## Assigned task
Select, from the data, each line where "generateMaze" occurs.

|---|

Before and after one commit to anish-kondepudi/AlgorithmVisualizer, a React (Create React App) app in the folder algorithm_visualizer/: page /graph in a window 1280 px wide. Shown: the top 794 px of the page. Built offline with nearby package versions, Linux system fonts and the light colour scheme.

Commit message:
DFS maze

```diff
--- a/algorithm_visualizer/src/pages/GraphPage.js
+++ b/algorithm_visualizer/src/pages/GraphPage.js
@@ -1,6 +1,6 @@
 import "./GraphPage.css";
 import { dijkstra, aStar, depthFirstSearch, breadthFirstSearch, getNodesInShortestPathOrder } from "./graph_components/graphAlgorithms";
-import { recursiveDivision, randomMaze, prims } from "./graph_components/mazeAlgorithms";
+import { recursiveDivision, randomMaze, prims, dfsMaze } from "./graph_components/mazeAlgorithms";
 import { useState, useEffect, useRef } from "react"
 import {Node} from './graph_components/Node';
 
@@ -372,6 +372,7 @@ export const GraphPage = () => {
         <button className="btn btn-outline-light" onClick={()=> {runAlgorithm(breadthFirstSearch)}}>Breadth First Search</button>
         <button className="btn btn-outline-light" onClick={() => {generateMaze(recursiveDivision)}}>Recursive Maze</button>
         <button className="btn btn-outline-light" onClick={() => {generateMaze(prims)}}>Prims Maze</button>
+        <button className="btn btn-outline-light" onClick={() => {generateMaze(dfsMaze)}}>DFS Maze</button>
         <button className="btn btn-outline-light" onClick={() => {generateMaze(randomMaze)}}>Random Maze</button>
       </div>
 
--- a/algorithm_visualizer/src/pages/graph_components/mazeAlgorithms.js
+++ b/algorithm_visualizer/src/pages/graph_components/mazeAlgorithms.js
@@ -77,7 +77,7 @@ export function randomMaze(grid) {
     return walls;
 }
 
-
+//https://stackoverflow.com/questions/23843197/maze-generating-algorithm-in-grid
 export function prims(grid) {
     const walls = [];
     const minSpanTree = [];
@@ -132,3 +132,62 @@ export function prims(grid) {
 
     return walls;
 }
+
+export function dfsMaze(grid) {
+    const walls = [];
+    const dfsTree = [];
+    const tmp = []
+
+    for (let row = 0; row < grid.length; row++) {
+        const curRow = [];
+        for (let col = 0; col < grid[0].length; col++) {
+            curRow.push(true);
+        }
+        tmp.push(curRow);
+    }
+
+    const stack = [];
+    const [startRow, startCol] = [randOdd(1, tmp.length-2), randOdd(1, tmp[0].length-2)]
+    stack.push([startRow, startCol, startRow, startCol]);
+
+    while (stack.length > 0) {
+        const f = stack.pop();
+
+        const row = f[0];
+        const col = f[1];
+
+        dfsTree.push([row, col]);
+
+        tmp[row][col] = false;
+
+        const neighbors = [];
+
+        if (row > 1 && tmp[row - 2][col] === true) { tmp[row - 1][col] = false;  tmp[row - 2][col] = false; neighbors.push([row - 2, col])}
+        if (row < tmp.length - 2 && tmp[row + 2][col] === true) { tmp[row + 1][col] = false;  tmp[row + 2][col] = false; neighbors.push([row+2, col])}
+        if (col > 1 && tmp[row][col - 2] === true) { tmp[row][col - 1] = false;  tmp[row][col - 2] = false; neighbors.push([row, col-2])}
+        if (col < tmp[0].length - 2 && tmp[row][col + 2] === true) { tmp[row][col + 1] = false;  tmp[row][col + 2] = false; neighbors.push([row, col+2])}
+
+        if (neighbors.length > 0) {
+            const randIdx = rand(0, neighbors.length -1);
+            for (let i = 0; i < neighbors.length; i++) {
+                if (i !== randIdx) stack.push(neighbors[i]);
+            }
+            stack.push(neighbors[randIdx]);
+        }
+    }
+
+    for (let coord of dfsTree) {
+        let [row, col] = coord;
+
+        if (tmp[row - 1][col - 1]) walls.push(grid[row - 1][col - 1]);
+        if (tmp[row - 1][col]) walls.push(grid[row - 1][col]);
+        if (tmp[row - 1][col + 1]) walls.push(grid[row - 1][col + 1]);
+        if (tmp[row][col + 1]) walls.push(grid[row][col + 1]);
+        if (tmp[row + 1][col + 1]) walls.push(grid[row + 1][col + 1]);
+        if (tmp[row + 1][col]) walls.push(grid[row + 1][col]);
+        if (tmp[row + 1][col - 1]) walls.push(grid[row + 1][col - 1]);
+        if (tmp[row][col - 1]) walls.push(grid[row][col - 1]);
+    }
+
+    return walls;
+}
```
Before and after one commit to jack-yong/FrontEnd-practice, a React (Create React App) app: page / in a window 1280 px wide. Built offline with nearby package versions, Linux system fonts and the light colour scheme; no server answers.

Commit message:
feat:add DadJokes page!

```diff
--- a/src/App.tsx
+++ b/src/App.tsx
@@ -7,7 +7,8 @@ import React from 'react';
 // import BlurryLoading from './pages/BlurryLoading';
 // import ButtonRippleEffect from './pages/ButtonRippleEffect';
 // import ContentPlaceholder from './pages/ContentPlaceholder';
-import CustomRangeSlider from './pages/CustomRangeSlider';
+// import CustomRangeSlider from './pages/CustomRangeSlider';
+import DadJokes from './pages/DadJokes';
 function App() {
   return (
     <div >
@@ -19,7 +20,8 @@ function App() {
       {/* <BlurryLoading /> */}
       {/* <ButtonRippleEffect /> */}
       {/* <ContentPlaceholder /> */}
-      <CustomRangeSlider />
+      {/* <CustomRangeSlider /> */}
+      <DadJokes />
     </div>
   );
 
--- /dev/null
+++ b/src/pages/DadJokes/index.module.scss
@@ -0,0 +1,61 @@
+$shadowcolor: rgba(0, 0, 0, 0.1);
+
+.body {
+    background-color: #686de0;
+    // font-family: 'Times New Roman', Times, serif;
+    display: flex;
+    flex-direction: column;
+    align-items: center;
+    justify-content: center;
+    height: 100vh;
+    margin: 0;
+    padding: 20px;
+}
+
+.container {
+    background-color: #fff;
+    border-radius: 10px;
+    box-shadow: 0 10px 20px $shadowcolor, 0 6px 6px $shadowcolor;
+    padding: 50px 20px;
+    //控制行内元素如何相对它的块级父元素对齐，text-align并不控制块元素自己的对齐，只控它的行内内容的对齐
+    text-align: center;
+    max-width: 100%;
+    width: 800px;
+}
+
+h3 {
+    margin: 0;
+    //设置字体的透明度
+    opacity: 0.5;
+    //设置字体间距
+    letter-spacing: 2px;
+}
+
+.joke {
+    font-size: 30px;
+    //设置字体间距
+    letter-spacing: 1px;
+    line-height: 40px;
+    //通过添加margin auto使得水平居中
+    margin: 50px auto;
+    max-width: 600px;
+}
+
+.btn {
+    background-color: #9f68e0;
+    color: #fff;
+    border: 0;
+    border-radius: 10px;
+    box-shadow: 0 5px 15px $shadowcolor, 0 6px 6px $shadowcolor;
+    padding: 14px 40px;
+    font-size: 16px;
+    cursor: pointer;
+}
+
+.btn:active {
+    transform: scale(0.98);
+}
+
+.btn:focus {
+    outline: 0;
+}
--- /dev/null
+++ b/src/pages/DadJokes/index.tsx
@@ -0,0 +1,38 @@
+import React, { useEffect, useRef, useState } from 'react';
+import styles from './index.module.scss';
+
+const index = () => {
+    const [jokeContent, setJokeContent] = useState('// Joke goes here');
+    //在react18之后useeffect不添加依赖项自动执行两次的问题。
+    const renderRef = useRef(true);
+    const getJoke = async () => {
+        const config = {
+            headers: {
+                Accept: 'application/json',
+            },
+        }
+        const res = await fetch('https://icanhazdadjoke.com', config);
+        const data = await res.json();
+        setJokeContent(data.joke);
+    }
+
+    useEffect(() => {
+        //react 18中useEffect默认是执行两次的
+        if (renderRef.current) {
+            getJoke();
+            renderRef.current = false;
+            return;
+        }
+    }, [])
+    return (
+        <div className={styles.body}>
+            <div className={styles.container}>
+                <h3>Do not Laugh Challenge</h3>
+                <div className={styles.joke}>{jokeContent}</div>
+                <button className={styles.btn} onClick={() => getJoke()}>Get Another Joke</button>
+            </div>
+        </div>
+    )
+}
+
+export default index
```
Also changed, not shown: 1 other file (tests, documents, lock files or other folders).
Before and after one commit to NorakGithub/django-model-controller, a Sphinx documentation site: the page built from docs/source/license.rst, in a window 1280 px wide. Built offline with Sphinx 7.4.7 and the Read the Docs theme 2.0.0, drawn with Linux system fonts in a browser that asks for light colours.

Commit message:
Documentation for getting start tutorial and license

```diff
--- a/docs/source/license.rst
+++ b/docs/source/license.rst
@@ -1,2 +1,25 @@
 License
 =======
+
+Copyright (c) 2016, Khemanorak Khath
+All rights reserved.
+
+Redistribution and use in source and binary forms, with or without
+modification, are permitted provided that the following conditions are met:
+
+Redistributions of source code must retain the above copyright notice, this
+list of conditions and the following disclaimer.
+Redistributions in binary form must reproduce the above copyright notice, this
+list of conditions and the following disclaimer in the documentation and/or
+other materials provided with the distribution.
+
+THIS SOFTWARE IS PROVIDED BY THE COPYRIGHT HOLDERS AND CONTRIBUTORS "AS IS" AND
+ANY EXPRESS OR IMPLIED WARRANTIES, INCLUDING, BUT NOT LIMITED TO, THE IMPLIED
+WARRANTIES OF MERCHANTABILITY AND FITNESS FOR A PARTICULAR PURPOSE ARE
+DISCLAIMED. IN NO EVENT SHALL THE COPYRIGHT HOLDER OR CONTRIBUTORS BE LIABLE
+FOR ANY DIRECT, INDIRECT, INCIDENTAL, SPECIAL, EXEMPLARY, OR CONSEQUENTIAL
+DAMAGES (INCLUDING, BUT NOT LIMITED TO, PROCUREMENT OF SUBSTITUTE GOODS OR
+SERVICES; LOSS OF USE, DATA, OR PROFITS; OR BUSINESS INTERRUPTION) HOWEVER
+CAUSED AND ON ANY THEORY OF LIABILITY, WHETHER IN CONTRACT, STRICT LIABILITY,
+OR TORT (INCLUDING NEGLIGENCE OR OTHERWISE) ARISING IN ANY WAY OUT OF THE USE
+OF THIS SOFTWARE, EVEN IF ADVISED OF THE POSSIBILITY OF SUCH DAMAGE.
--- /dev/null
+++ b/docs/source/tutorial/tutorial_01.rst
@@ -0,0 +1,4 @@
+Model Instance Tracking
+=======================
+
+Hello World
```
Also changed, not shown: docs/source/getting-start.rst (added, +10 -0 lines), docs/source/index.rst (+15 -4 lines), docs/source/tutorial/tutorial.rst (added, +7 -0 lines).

|---|

## Written solution
         <button className="btn btn-outline-light" onClick={() => {generateMaze(recursiveDivision)}}>Recursive Maze</button>
         <button className="btn btn-outline-light" onClick={() => {generateMaze(prims)}}>Prims Maze</button>
+        <button className="btn btn-outline-light" onClick={() => {generateMaze(dfsMaze)}}>DFS Maze</button>
         <button className="btn btn-outline-light" onClick={() => {generateMaze(randomMaze)}}>Random Maze</button>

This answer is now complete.